We have included the two pictures to illustrate the problems photogeologists sometimes face when drawing a contact line between units. The eastern edge of the mare is used as an example. Throughout most of the area shown the mare is in contact with the plains unit. Characteristically mare material is darker and smoother than plains material. Using the picture on the left in which albedo differences are enhanced because of the relatively high Sun angle, the contact might be drawn as shown. The line is equivocal in places, but, in general, it does satisfactorily separate darker areas from lighter areas. Using the picture on the right, in which surface relief is exaggerated because of very low Sun angle, the contact would be drawn as shown. Some areas dark enough to be mapped as mare in the first picture are here seen to be too roughly textured to be mare. As drawn, the line separates a unit that is both dark and smooth from a unit that is predominantly light and everywhere rugged.

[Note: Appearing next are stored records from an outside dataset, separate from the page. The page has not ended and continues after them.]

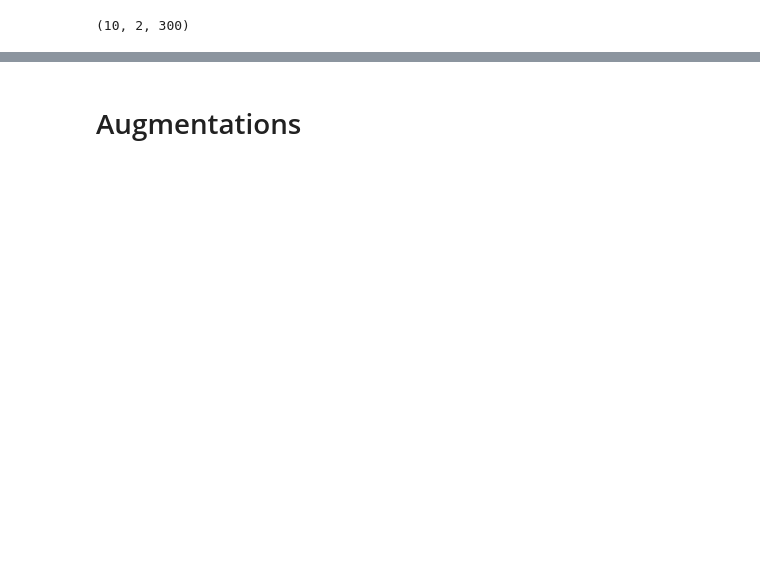
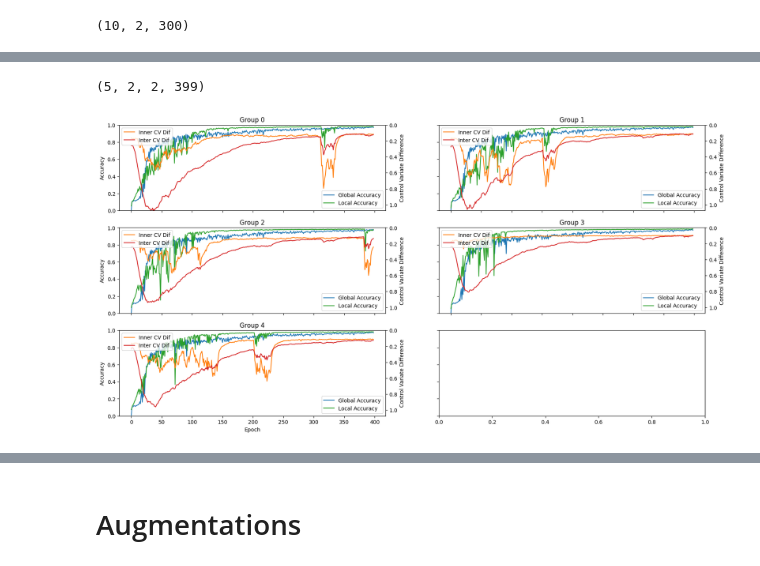
Before and after one commit to martinio1448/SCAFFOLD-PyTorch, a Jupyter notebook: src/read.ipynb, the cells around one changed output, grey strips where cells are left out. Drawn from its saved outputs; the diff is of its cells as text; code cells hidden in the pictures; blank space fills up the shorter version.

```diff
--- a/src/read.ipynb
+++ b/src/read.ipynb
@@ -184,0 +299,6 @@ plt.show()
+# %%
+plot_grouped_stats(indexed_group_acc_before, indexed_group_train_acc_before, indexed_inner_difs, indexed_inter_difs)
+#2023_09_24_1258
+# %% [output]
+(5, 2, 2, 399)
+[figure, added]
```
Also changed, not shown: parts of 47 cells of this notebook, 7 other files.
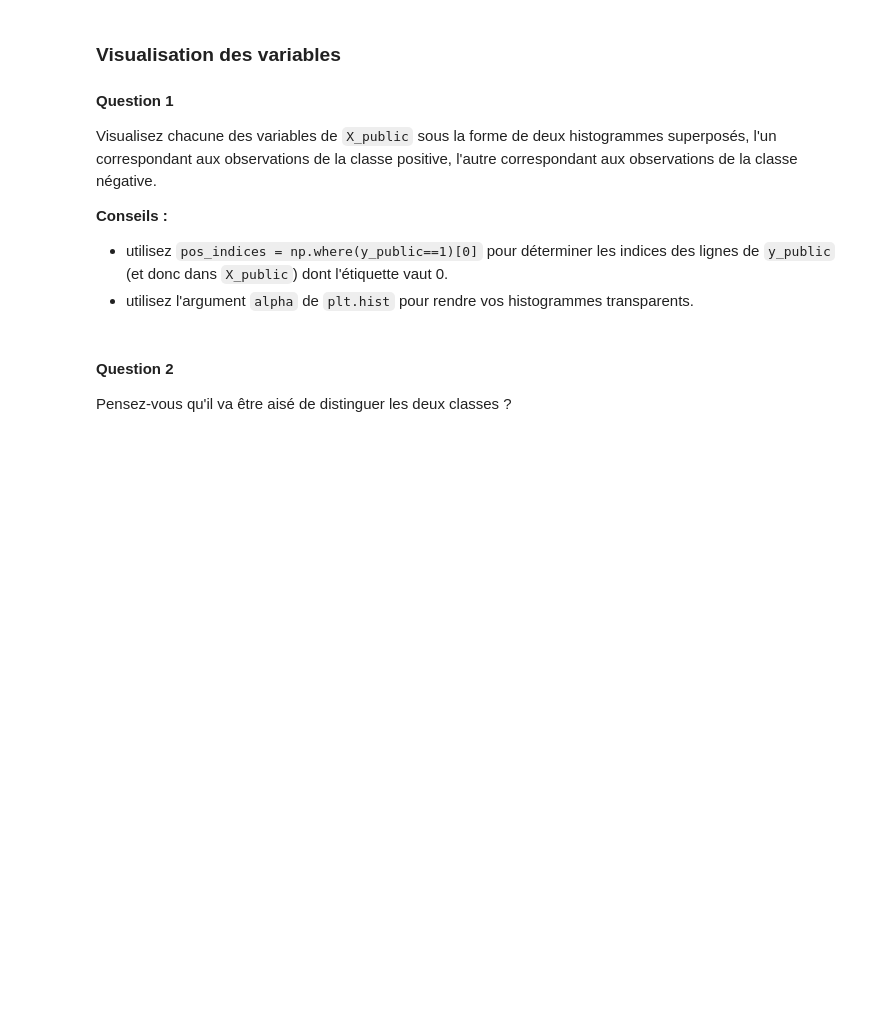
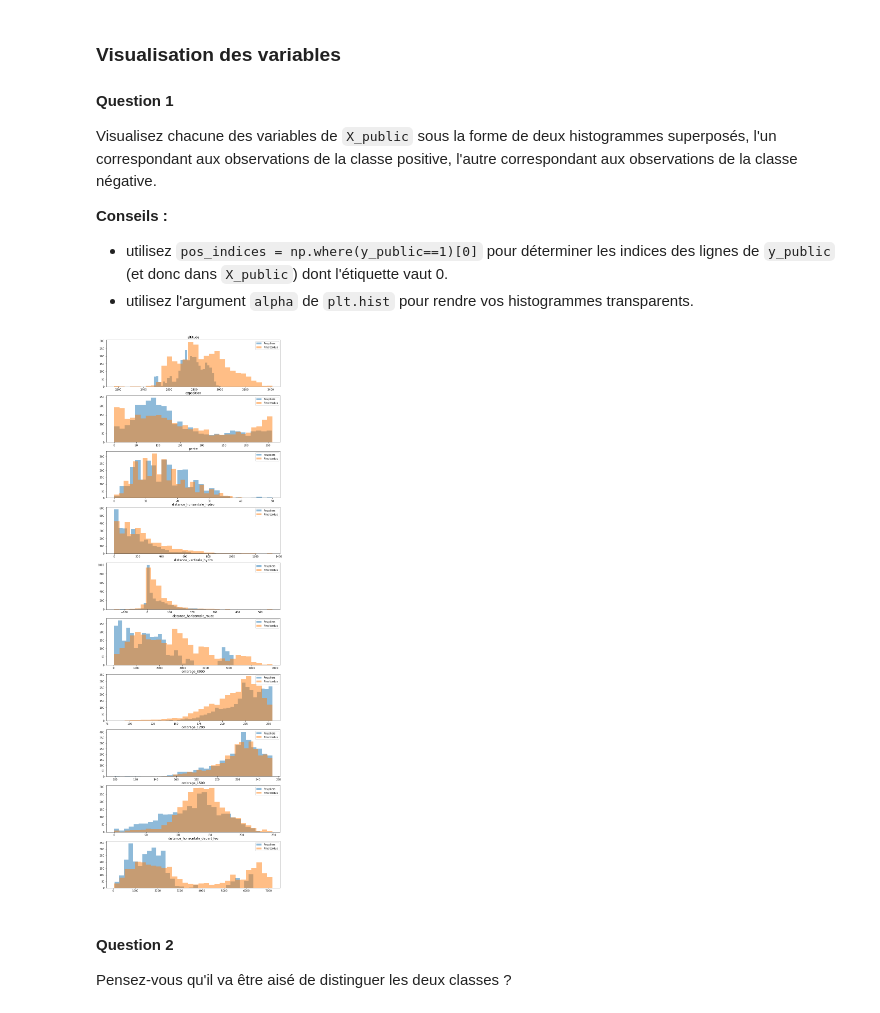
Before and after one commit to TonioElbuey/Projet-data-2021, a Jupyter notebook: Projet.ipynb, the cells around one changed output. Drawn from its saved outputs; the diff is of its cells as text; code cells hidden in the pictures; blank space fills up the shorter version.

```diff
--- a/Projet.ipynb
+++ b/Projet.ipynb
@@ -73,6 +77,27 @@ Visualisez chacune des variables de `X_public` sous la forme de deux histogramme
 __Conseils :__
 * utilisez `pos_indices = np.where(y_public==1)[0]` pour déterminer les indices des lignes de `y_public` (et donc dans `X_public`) dont l'étiquette vaut 0.
 * utilisez l'argument `alpha` de `plt.hist` pour rendre vos histogrammes transparents.
+# %%
+pos_indices = np.where(y_public==1)[0]
+neg_indices = np.where(y_public==0)[0]
+
+fig = plt.figure(figsize=(10, 30))
+
+for (idx_feature, n_feature) in enumerate(df_public.drop(columns=['espece'])):
+
+    # create a subplot in the (plot_idx+1) position of a 6x2 grid
+    ax = fig.add_subplot(10, 1, (idx_feature+1))
+    # plot the histogram of feat_idx
+    h_pos = ax.hist(X_public[pos_indices, idx_feature], bins=30, edgecolor='none', alpha=0.5, label='Peupliers')
+    h_neg = ax.hist(X_public[neg_indices, idx_feature], bins=30, edgecolor='none', alpha=0.5, label='Pins tordus')
+    ax.legend()
+    # use the name of the feature as a title for each histogram
+    ax.set_title(n_feature)
+
+# espacement entre les subplots
+fig.tight_layout(pad=1.)
+# %% [output]
+[figure, added]
 # %% [markdown]
 #### Question 2
 Pensez-vous qu'il va être aisé de distinguer les deux classes ?
```
Also changed, not shown: parts of 3 cells of this notebook.
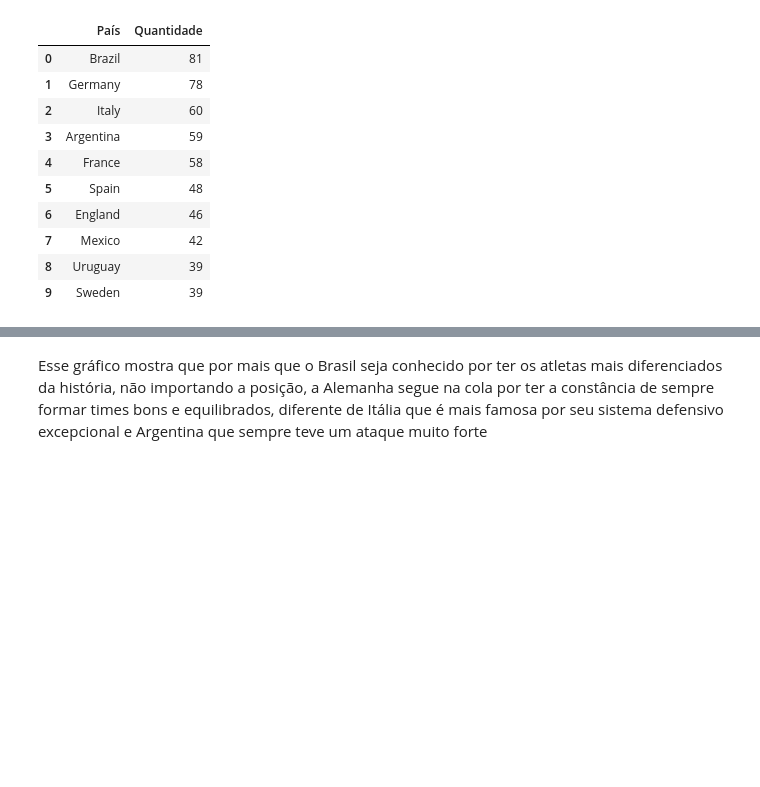
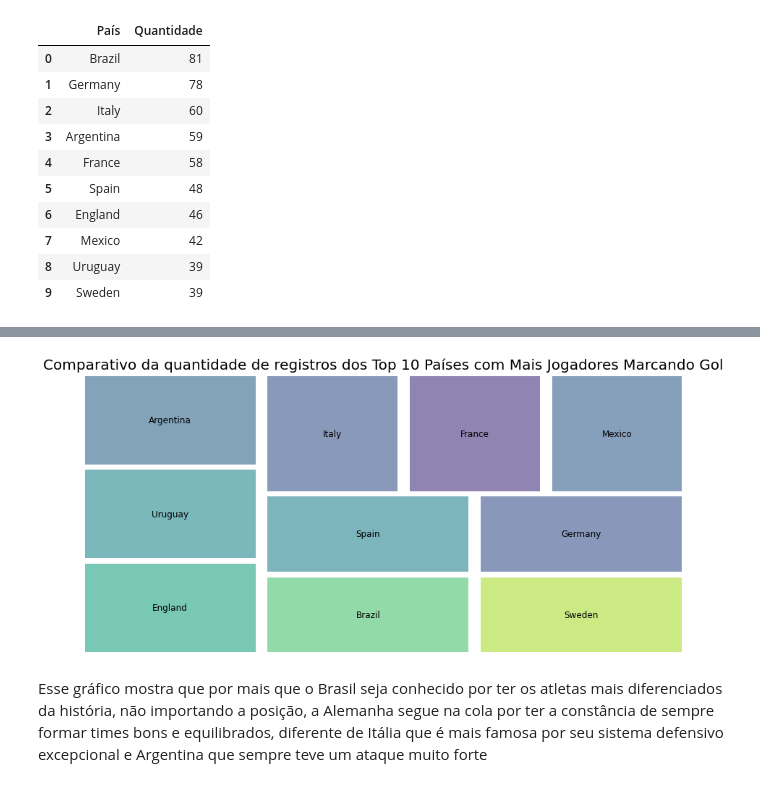
Before and after one commit to opablodantas/world_cup_goals, a Jupyter notebook: WORLD_CUP_GOALS.ipynb, the cells around one changed output, grey strips where cells are left out. Drawn from its saved outputs; the diff is of its cells as text; code cells hidden in the pictures; blank space fills up the shorter version.

```diff
--- a/WORLD_CUP_GOALS.ipynb
+++ b/WORLD_CUP_GOALS.ipynb
@@ -79,3 +82,21 @@ plt.bar(x = 'País', height= 'Quantidade', data= Qtd_Countries)
+# %%
+# Definindo o tamanho da figura
+plt.figure(figsize=(12,6))
+
+# Fazendo o Treemap
+squarify.plot(sizes=Qtd_Countries['País'].value_counts(), label=Qtd_Countries['País'].value_counts().index,
+              pad=True, alpha=0.6, text_kwargs={'fontsize': 12});
+
+# Adicionando um título
+plt.title('Comparativo da quantidade de registros dos Top 10 Países com Mais Jogadores Marcando Gol', fontsize=20)
+
+# Removendo os eixos
+plt.axis('off');
+
+# Ajustando o gráfico
+plt.tight_layout()
+# %% [output]
+[figure, added]
 # %% [markdown]
 Esse gráfico mostra que por mais que o Brasil seja conhecido por ter os atletas mais diferenciados da história, não importando a posição, a Alemanha segue na cola por ter a constância de sempre formar times bons e equilibrados, diferente de Itália que é mais famosa por seu sistema defensivo excepcional e Argentina que sempre teve um ataque muito forte
 # %%
```
Also changed, not shown: parts of 19 cells of this notebook.
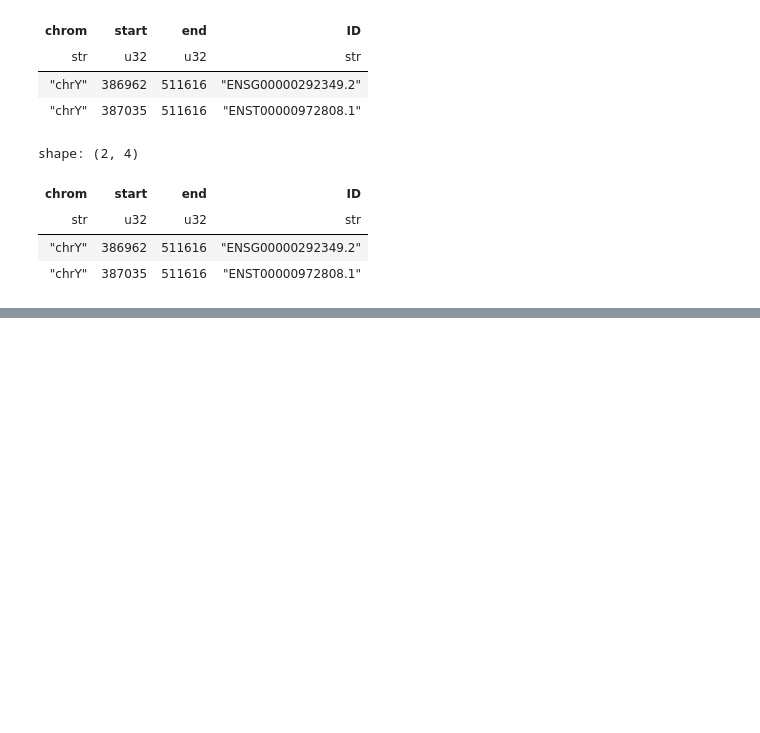
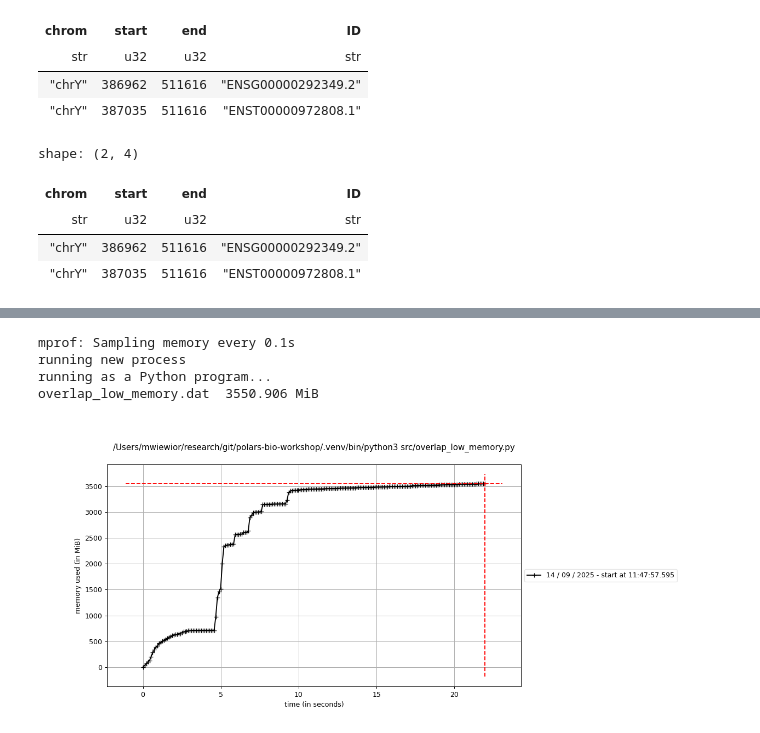
Before and after one commit to biodatageeks/polars-bio-workshop, a Jupyter notebook: notebook/gff_operations_demo.ipynb, the cells around one changed output, grey strips where cells are left out. Drawn from its saved outputs; the diff is of its cells as text; code cells hidden in the pictures; blank space fills up the shorter version.

```diff
--- a/notebook/gff_operations_demo.ipynb
+++ b/notebook/gff_operations_demo.ipynb
@@ -279,0 +332,16 @@ shape: (2, 4)
+# %%
+%%sh
+rm -f overlap_low_memory.dat overlap_low_memory.png
+mprof run --output overlap_low_memory.dat src/overlap_low_memory.py 2> /dev/null
+mprof peak overlap_low_memory.dat
+mprof plot overlap_low_memory.dat --output overlap_low_memory.png
+# %% [output]
+mprof: Sampling memory every 0.1s
+running new process
+running as a Python program...
+overlap_low_memory.dat  3550.906 MiB
+# %%
+from IPython.display import Image
+Image("overlap_low_memory.png")
+# %% [output]
+[figure, added]
```
Also changed, not shown: parts of 22 cells of this notebook, 3 other files.
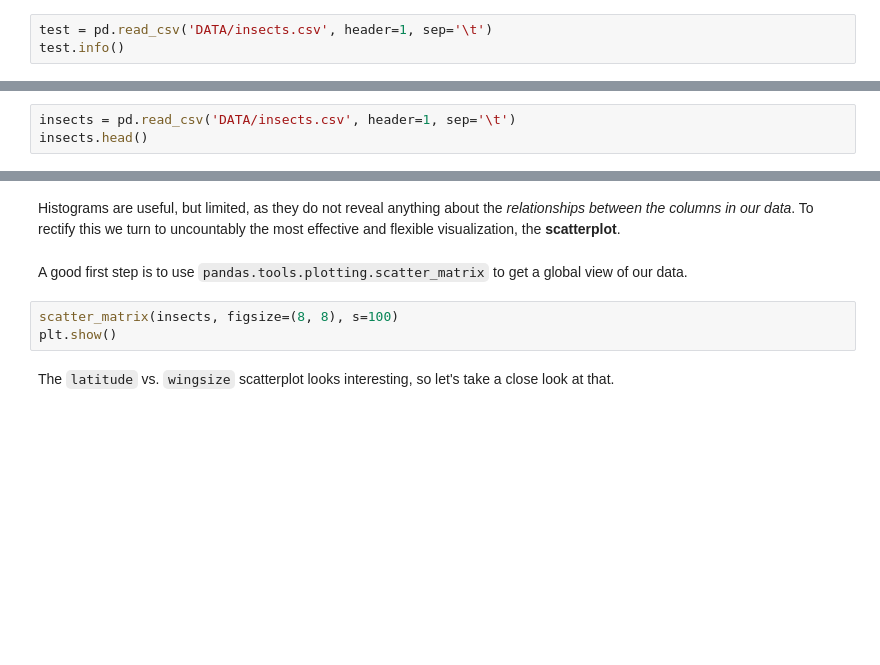
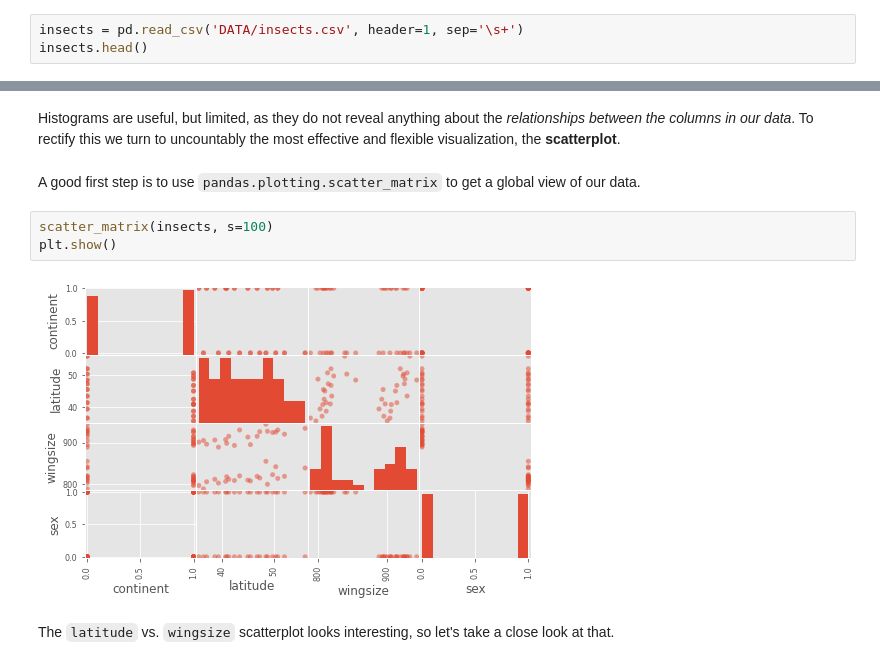
Before and after one commit to Carlene/INTRO-TO-DATA-ANALYSIS, a Jupyter notebook: insects.ipynb, the cells around one changed output, grey strips where cells are left out. Saved outputs shown, nothing was run; the diff lists cells and outputs as text; blank space fills up the shorter version.

Commit message:
updates facebook.ipynb for pandas1.0

```diff
--- a/insects.ipynb
+++ b/insects.ipynb
@@ -60,4 +58,4 @@ Each data element is separated from the next by a tab character, so although it
 # %%
-test = pd.read_csv('DATA/insects.csv', header=1, sep='\t')
-test.info()
+insects = pd.read_csv('DATA/insects.csv', header=1, sep='\s+')
+insects.head()
 # %% [output]
@@ -84,3 +67,0 @@ test.head()
-# %%
-insects = pd.read_csv('DATA/insects.csv', header=1, sep='\t')
-insects.head()
@@ -130,10 +122,12 @@ These zero/one columns are called **binary** or **indicator variables**, they me
 # %% [markdown]
 Histograms are useful, but limited, as they do not reveal anything about the *relationships between the columns in our data*.  To rectify this we turn to uncountably the most effective and flexible visualization, the **scatterplot**.
 # %% [markdown]
-A good first step is to use `pandas.tools.plotting.scatter_matrix` to get a global view of our data.
+A good first step is to use `pandas.plotting.scatter_matrix` to get a global view of our data.
 # %%
-scatter_matrix(insects, figsize=(8, 8), s=100)
+scatter_matrix(insects, s=100)
 plt.show()
+# %% [output]
+[figure, added]
 # %% [markdown]
 The `latitude` vs. `wingsize` scatterplot looks interesting, so let's take a close look at that.
 # %%
```
Also changed, not shown: parts of 27 cells of this notebook, 2 other files.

Detailed stereoscopic examination of all available pictures of this area explains why some dark areas within the plains unit should not be classified as mare. In several of them there are structures resembling volcanic outlets (wide arrows on left photo). Similar structures were not found elsewhere within the plains unit. Therefore, it is likely that some if not all the darker areas of the plains are caused by veneers of dark volcanic ejecta so thin that the surface relief of the underlying plains is still visible.
An additional point of interest is the clearly defined sinuous rifle (small arrows in right photo) that extends half the length of the picture; the same rifle is almost invisible in the other picture. -G.W.C.
Report Source: NASA SP-362, Page 74, Figure 64
This web page was created by Francis Ridge
for The Lunascan Project
Section Directory 21